Problem statement |
Pictures in the records below are skipped; the rest is copied exactly.

Records for the task |
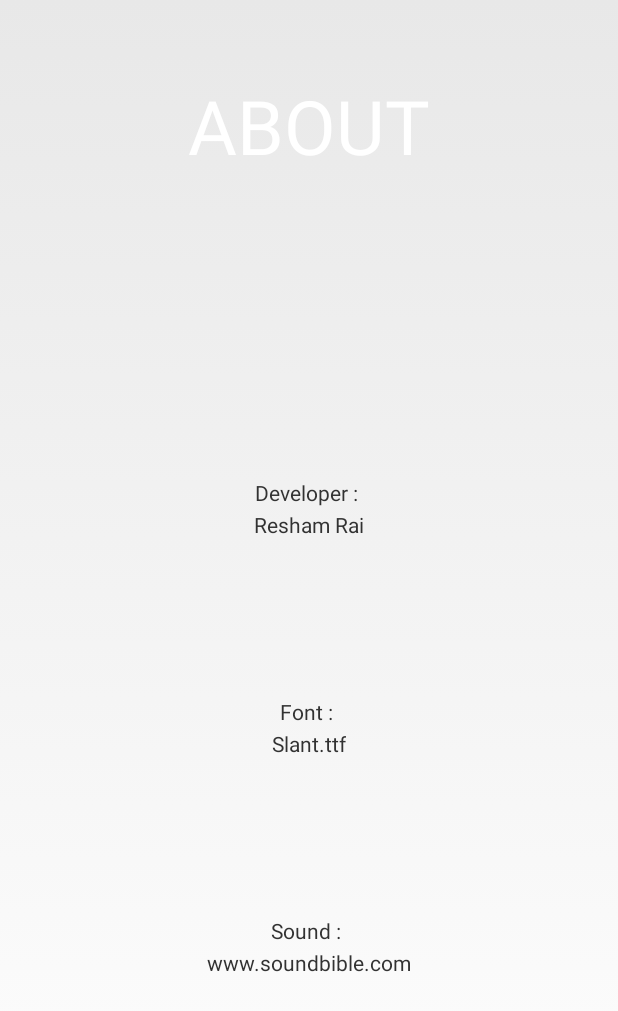
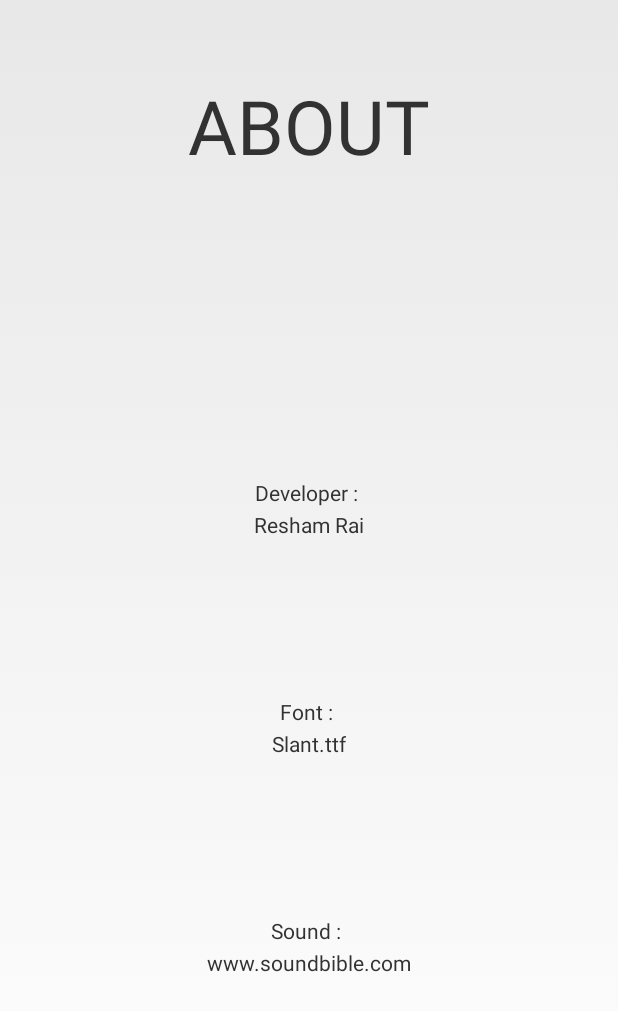
Before and after one commit to raiResham/Tic-Tac-Toe-with-GameTree-and-MinMax-Algorithm, an Android app: the layout activity_about.xml on its own in the app's theme, with its tools: preview values and no code run, on a phone screen of 412 x 824 dp. Shown: the top 1011 px of the screen. Run offline under Robolectric (Android 15) with nearby library versions, the phone set to English and light mode, and no system bars.

Commit message:
Title color changed

```diff
--- a/app/src/main/res/layout/activity_about.xml
+++ b/app/src/main/res/layout/activity_about.xml
@@ -10,7 +10,7 @@
     tools:context="cs193a.stanford.edu.tictactoe.AboutActivity">
     <TextView
         android:id="@+id/headingMsg"
-        android:textColor="@android:color/white"
+
         android:text="ABOUT"
         android:textSize="50dp"
         android:padding = "30dp"
--- a/app/src/main/res/layout/activity_level.xml
+++ b/app/src/main/res/layout/activity_level.xml
@@ -16,7 +16,7 @@
     android:textSize="40dp"
         android:layout_marginTop="20dp"
         android:padding="20dp"
-        android:textColor="@android:color/white"
+
     android:layout_width="match_parent"
     android:layout_height="wrap_content" />
 
--- a/app/src/main/res/layout/activity_main.xml
+++ b/app/src/main/res/layout/activity_main.xml
@@ -16,7 +16,7 @@
         android:textSize="30dp"
         android:paddingTop="10dp"
         android:gravity="center"
-        android:text="hello"
+
         android:layout_width="match_parent"
         android:layout_height="wrap_content" />
 
--- a/app/src/main/res/layout/activity_menu.xml
+++ b/app/src/main/res/layout/activity_menu.xml
@@ -9,7 +9,7 @@
     tools:context="cs193a.stanford.edu.tictactoe.MenuActivity">
     <TextView
         android:id="@+id/gameName"
-        android:textColor="@android:color/white"
+
         android:textSize="50dp"
         android:padding = "30dp"
         android:layout_marginTop="20dp"
--- a/app/src/main/res/layout/activity_setting.xml
+++ b/app/src/main/res/layout/activity_setting.xml
@@ -15,7 +15,7 @@
         android:text="SETTINGS"
         android:layout_marginTop="20dp"
         android:padding="20dp"
-        android:textColor="@android:color/white"
+
         android:layout_width="match_parent"
         android:layout_height="wrap_content" />
     <LinearLayout
--- a/app/src/main/res/layout/activity_turn.xml
+++ b/app/src/main/res/layout/activity_turn.xml
@@ -15,7 +15,7 @@
         android:textSize="40dp"
         android:gravity="center"
         android:text="TURN"
-        android:textColor="@android:color/white"
+
         android:id="@+id/headingName"
         android:layout_width="match_parent"
         android:layout_height="wrap_content" />
```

Result of the task |
Before and after one commit to raiResham/Tic-Tac-Toe-with-GameTree-and-MinMax-Algorithm, an Android app: the layout activity_about.xml on its own in the app's theme, with its tools: preview values and no code run, on a phone screen of 412 x 824 dp. Shown: the top 1011 px of the screen. Run offline under Robolectric (Android 15) with nearby library versions, the phone set to English and light mode, and no system bars.

Commit message:
Title color changed

```diff
--- a/app/src/main/res/layout/activity_about.xml
+++ b/app/src/main/res/layout/activity_about.xml
@@ -10,7 +10,7 @@
     tools:context="cs193a.stanford.edu.tictactoe.AboutActivity">
     <TextView
         android:id="@+id/headingMsg"
-        android:textColor="@android:color/white"
+
         android:text="ABOUT"
         android:textSize="50dp"
         android:padding = "30dp"
--- a/app/src/main/res/layout/activity_level.xml
+++ b/app/src/main/res/layout/activity_level.xml
@@ -16,7 +16,7 @@
     android:textSize="40dp"
         android:layout_marginTop="20dp"
         android:padding="20dp"
-        android:textColor="@android:color/white"
+
     android:layout_width="match_parent"
     android:layout_height="wrap_content" />
 
--- a/app/src/main/res/layout/activity_main.xml
+++ b/app/src/main/res/layout/activity_main.xml
@@ -16,7 +16,7 @@
         android:textSize="30dp"
         android:paddingTop="10dp"
         android:gravity="center"
-        android:text="hello"
+
         android:layout_width="match_parent"
         android:layout_height="wrap_content" />
 
--- a/app/src/main/res/layout/activity_menu.xml
+++ b/app/src/main/res/layout/activity_menu.xml
@@ -9,7 +9,7 @@
     tools:context="cs193a.stanford.edu.tictactoe.MenuActivity">
     <TextView
         android:id="@+id/gameName"
-        android:textColor="@android:color/white"
+
         android:textSize="50dp"
         android:padding = "30dp"
         android:layout_marginTop="20dp"
--- a/app/src/main/res/layout/activity_setting.xml
+++ b/app/src/main/res/layout/activity_setting.xml
@@ -15,7 +15,7 @@
         android:text="SETTINGS"
         android:layout_marginTop="20dp"
         android:padding="20dp"
-        android:textColor="@android:color/white"
+
         android:layout_width="match_parent"
         android:layout_height="wrap_content" />
     <LinearLayout
--- a/app/src/main/res/layout/activity_turn.xml
+++ b/app/src/main/res/layout/activity_turn.xml
@@ -15,7 +15,7 @@
         android:textSize="40dp"
         android:gravity="center"
         android:text="TURN"
-        android:textColor="@android:color/white"
+
         android:id="@+id/headingName"
         android:layout_width="match_parent"
         android:layout_height="wrap_content" />
```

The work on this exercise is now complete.